Monday 22 October 2007 - Filed under Journal
Cairnarvon has been on me in my Alternative Medicine post. I’m not taking the side of alternative medicine but I am asking what I think is a valid question. This is best illustrated by example.
My alternative medicine friend said that extract of elderberry is an example of an effective alternative medicine. I found the study he referred to on the subject:
Zakay-Rones Z, Thom E, Wollan T, Wadstein J.
Department of Virology, Hebrew University-Hadassah Medical School, Jerusalem, Israel.
Elderberry has been used in folk medicine for centuries to treat influenza, colds and sinusitis, and has been reported to have antiviral activity against influenza and herpes simplex. We investigated the efficacy and safety of oral elderberry syrup for treating influenza A and B infections. Sixty patients (aged 18-54 years) suffering from influenza-like symptoms for 48 h or less were enrolled in this randomized, double-blind, placebo-controlled study during the influenza season of 1999-2000 in Norway. Patients received 15 ml of elderberry or placebo syrup four times a day for 5 days, and recorded their symptoms using a visual analogue scale. Symptoms were relieved on average 4 days earlier and use of rescue medication was significantly less in those receiving elderberry extract compared with placebo. Elderberry extract seems to offer an efficient, safe and cost-effective treatment for influenza. These findings need to be confirmed in a larger study.
First of all, let’s assume this study is correct and that elderberry extract is effective medicine. That’s science, right? We did the study, the extract is effective, it’s real science and real medicine, right?
But what about the fact that Orac and others will have been calling it “woo” until now, dismissing it as junk peddled by quacks. Oh wait, but it works!
My point is somewhat subtle here so let me be explicit: alternative medicine should not get, and currently does get, a free pass from having to prove that it works. Medicine should be evidence based. There is nothing wrong with and everything good about using scientific studies to determine the efficacy of medicine.
But some go too far and assume that all alternative medicine must be bullshit. This is an assumption. If extract of elderberry can work it’s possible that other “alternative” remedies also work.
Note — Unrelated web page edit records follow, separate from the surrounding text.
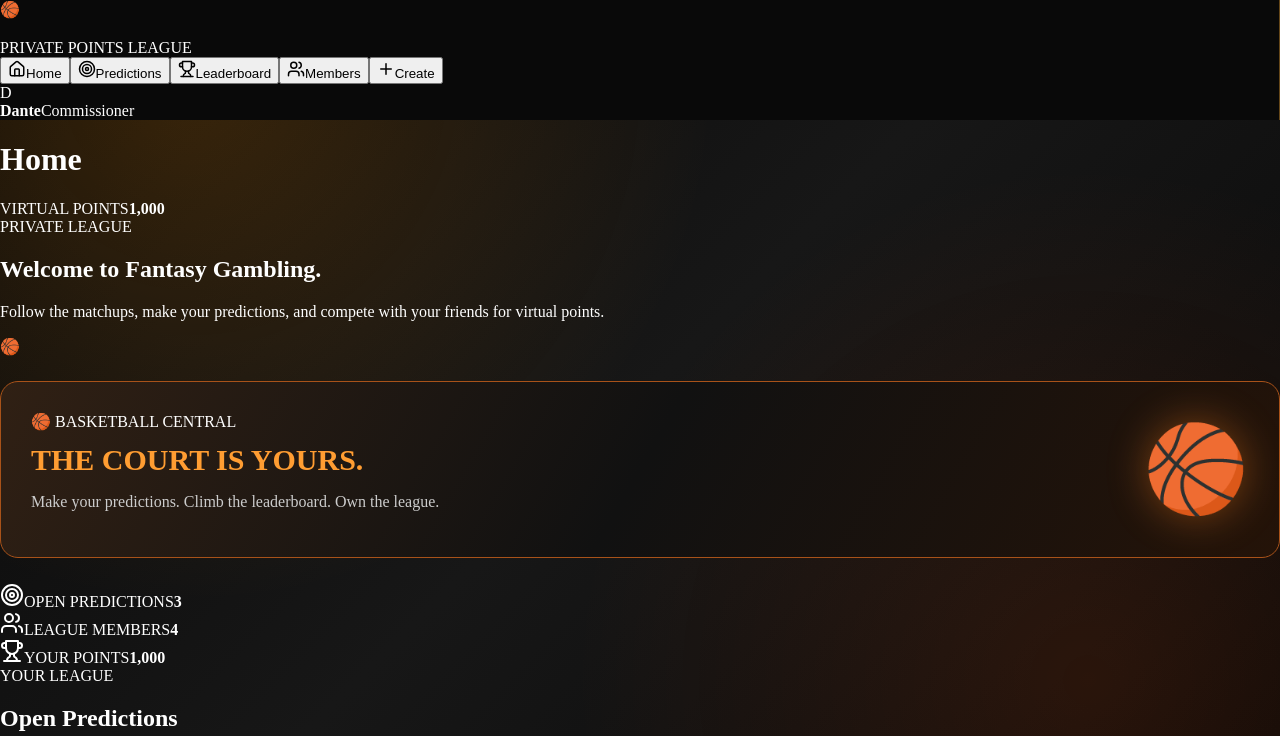
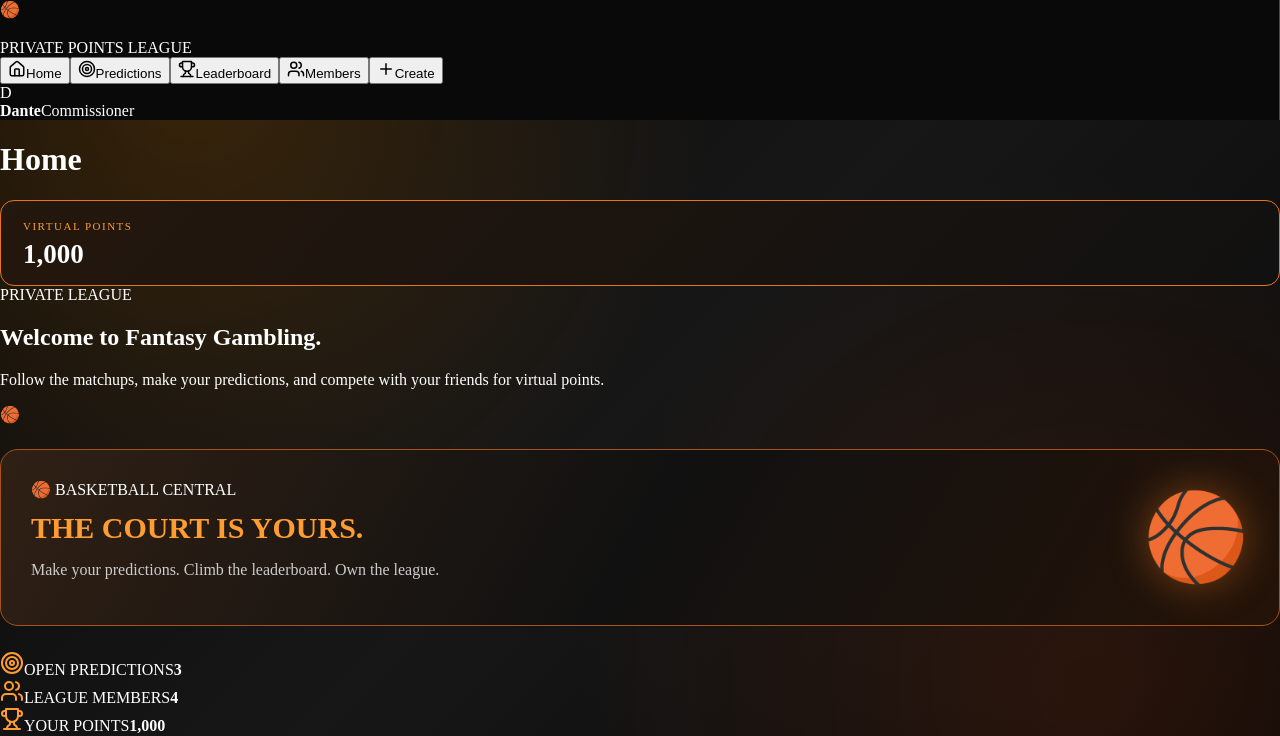
Before and after one commit to drelli8/Fantasy-, a React (Vite) app: page / in a window 1280 px wide. Shown: the top 736 px of the page. Built offline with nearby package versions, Linux system fonts and the light colour scheme.

Commit message:
Add styles for virtual points display and stat cards
Added styles for points display and stat cards.

```diff
--- a/src/src/style.css
+++ b/src/src/style.css
@@ -152,3 +152,39 @@ button:hover {
     font-size: 48px;
   }
 }
+
+/* VIRTUAL POINTS DISPLAY */
+
+.points-box {
+  background: linear-gradient(135deg, #24170d, #111);
+  border: 1px solid #e87519;
+  border-radius: 14px;
+  padding: 15px 22px;
+}
+
+.points-box span {
+  color: #ff9d32;
+  font-size: 11px;
+  letter-spacing: 1.5px;
+}
+
+.points-box strong {
+  display: block;
+  font-size: 27px;
+  color: #ffffff;
+  margin-top: 5px;
+}
+
+.stat-card {
+  border-radius: 15px;
+  transition: 0.2s ease;
+}
+
+.stat-card:hover {
+  transform: translateY(-3px);
+  border-color: #ff8c24;
+}
+
+.stat-card svg {
+  color: #ff9d32;
+}
```
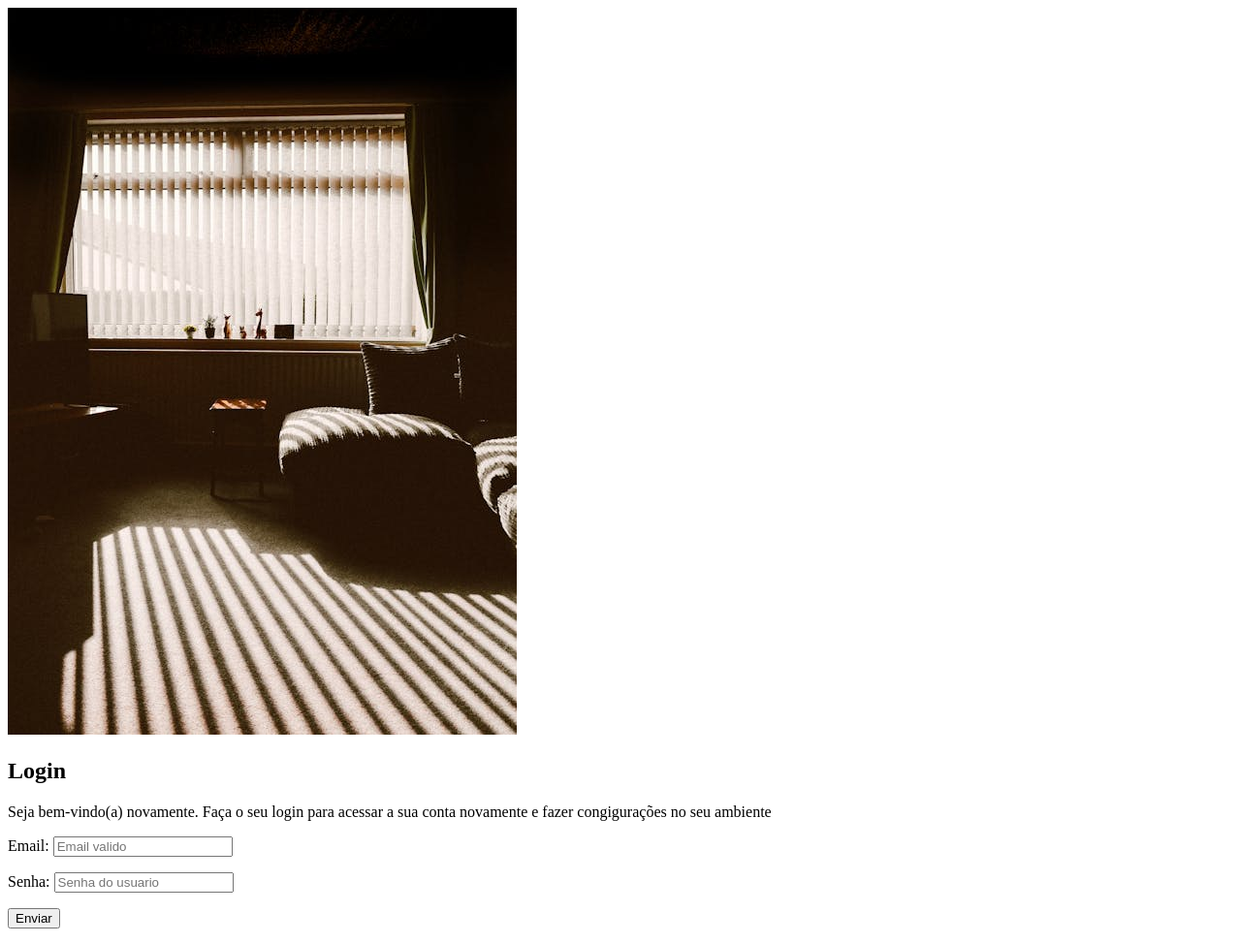
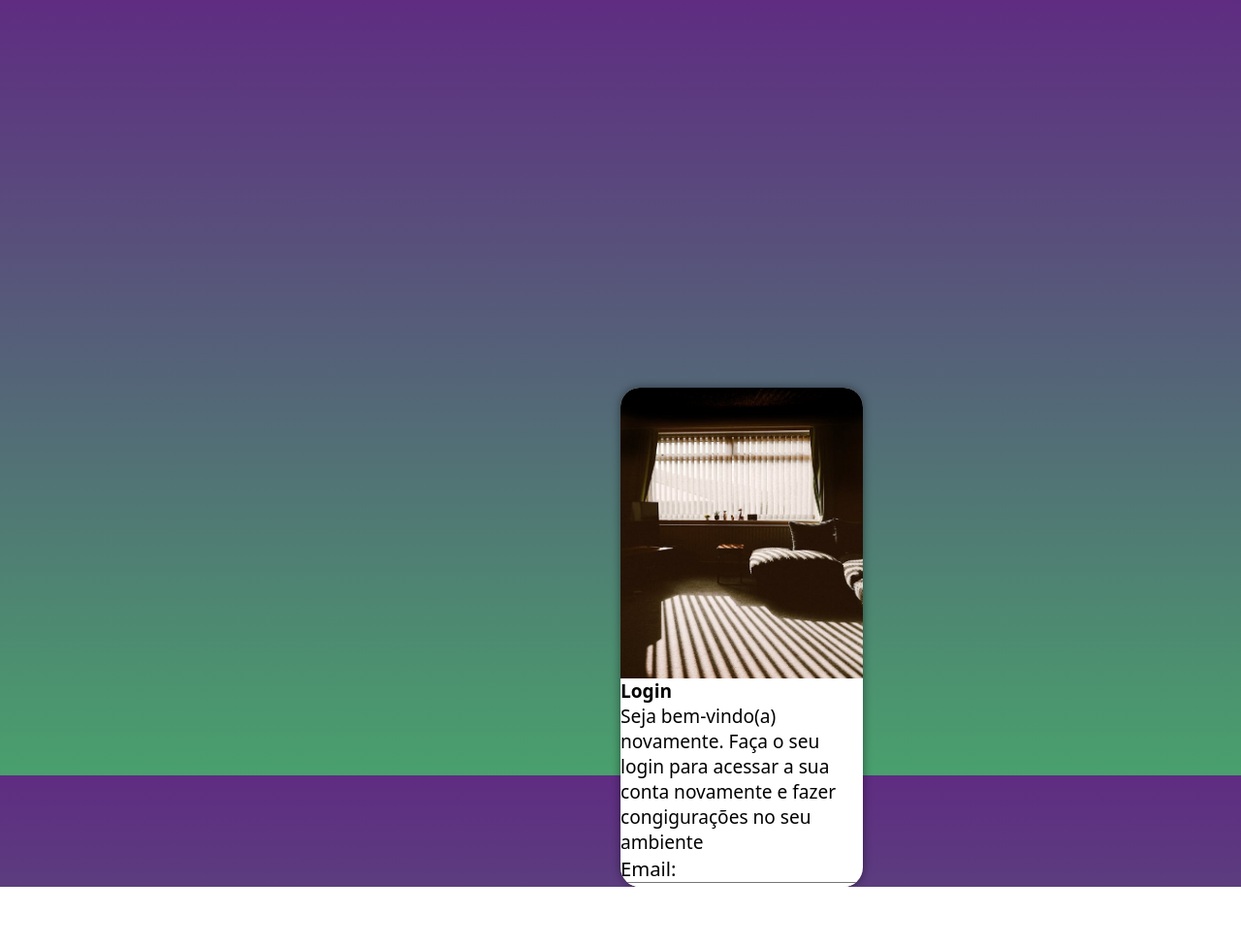
Before and after one commit to BrenoChristaziano/projeto-login, a plain HTML site: page index.html in a window 1280 px wide. Shown: the whole page at 97% size. After the commit the page ends 915 px from the top, so only its background shows below. Drawn offline with Linux system fonts and the light colour scheme.

Commit message:
motificando o css

```diff
--- a/estilos/style.css
+++ b/estilos/style.css
@@ -2,3 +2,44 @@
 /* paleta de cores
    verde: #49a06d
    lilás: #5f2c82 */
+*{
+    margin: 0px;
+    padding: 0px;
+    font-family: system-ui, -apple-system, BlinkMacSystemFont, 'Segoe UI', Roboto, Oxygen, Ubuntu, Cantarell, 'Open Sans', 'Helvetica Neue', sans-serif;
+    font-size: 1.03em;
+    box-sizing: border-box;
+}
+html{
+    width: 100vw;
+    height: 100vh;
+}
+body{
+    background-image: linear-gradient(180deg, #5f2c82, #49a06d);
+}
+main{
+    position: relative;
+    width: 100vw;
+    height: 100vh;
+}
+#login{
+        position: absolute;
+        top: 50%;
+        left: 50%;
+        overflow: hidden;
+
+        background-color: white;
+        width: 250px;
+        height: 515px;
+        border-radius: 20px;
+        box-shadow: 0px 0px 10px rgba(0, 0, 0, 0.450);
+}
+#imagens{
+    text-align: left;
+
+}
+img{
+    height: 300px;
+    width: 250px;
+    text-align: left;
+    display: block;
+}
--- a/index.html
+++ b/index.html
@@ -17,17 +17,18 @@
                 <h1>Login</h1>
                 <p>Seja bem-vindo(a) novamente. Faça o seu login para acessar a sua conta novamente e fazer congigurações no seu ambiente</p>
                 <form action="login.php" method="post">
-                    <p>
+                    <div class="campo">
                         <label for="iemail">Email: </label>
                         <input type="email" name="email" id="iemail" required placeholder="Email valido">
-                    </p>
-                    <p>
+                    </div>
+                    <div class="campo">
                         <label for="isenha">Senha:</label>
                         <input type="password" name="senha" id="isenha" minlength="8" maxlength="25" required placeholder="Senha do usuario">
-                    </p>
-                    <p>
+                    </div>
+                    <div>
                         <input id="envio" type="submit" value="Enviar">
-                    </p>
+                        <a href="esqueci.html" class="botao"></a>
+                    </div>
                 </form>
             </div>
         </section>
```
I do think “woo” is a big danger. Too many people believe really dumb things. It does undermine real medicine when people’s ignorance and superstition gets unwarranted acceptance. So I don’t disagree with Cairnarvon or Orac and I wouldn’t even be writing about this except that I have a friend who believes that he does work based on evidence that helps people using alternative medicine and that got me thinking.
2007-10-22 » lolife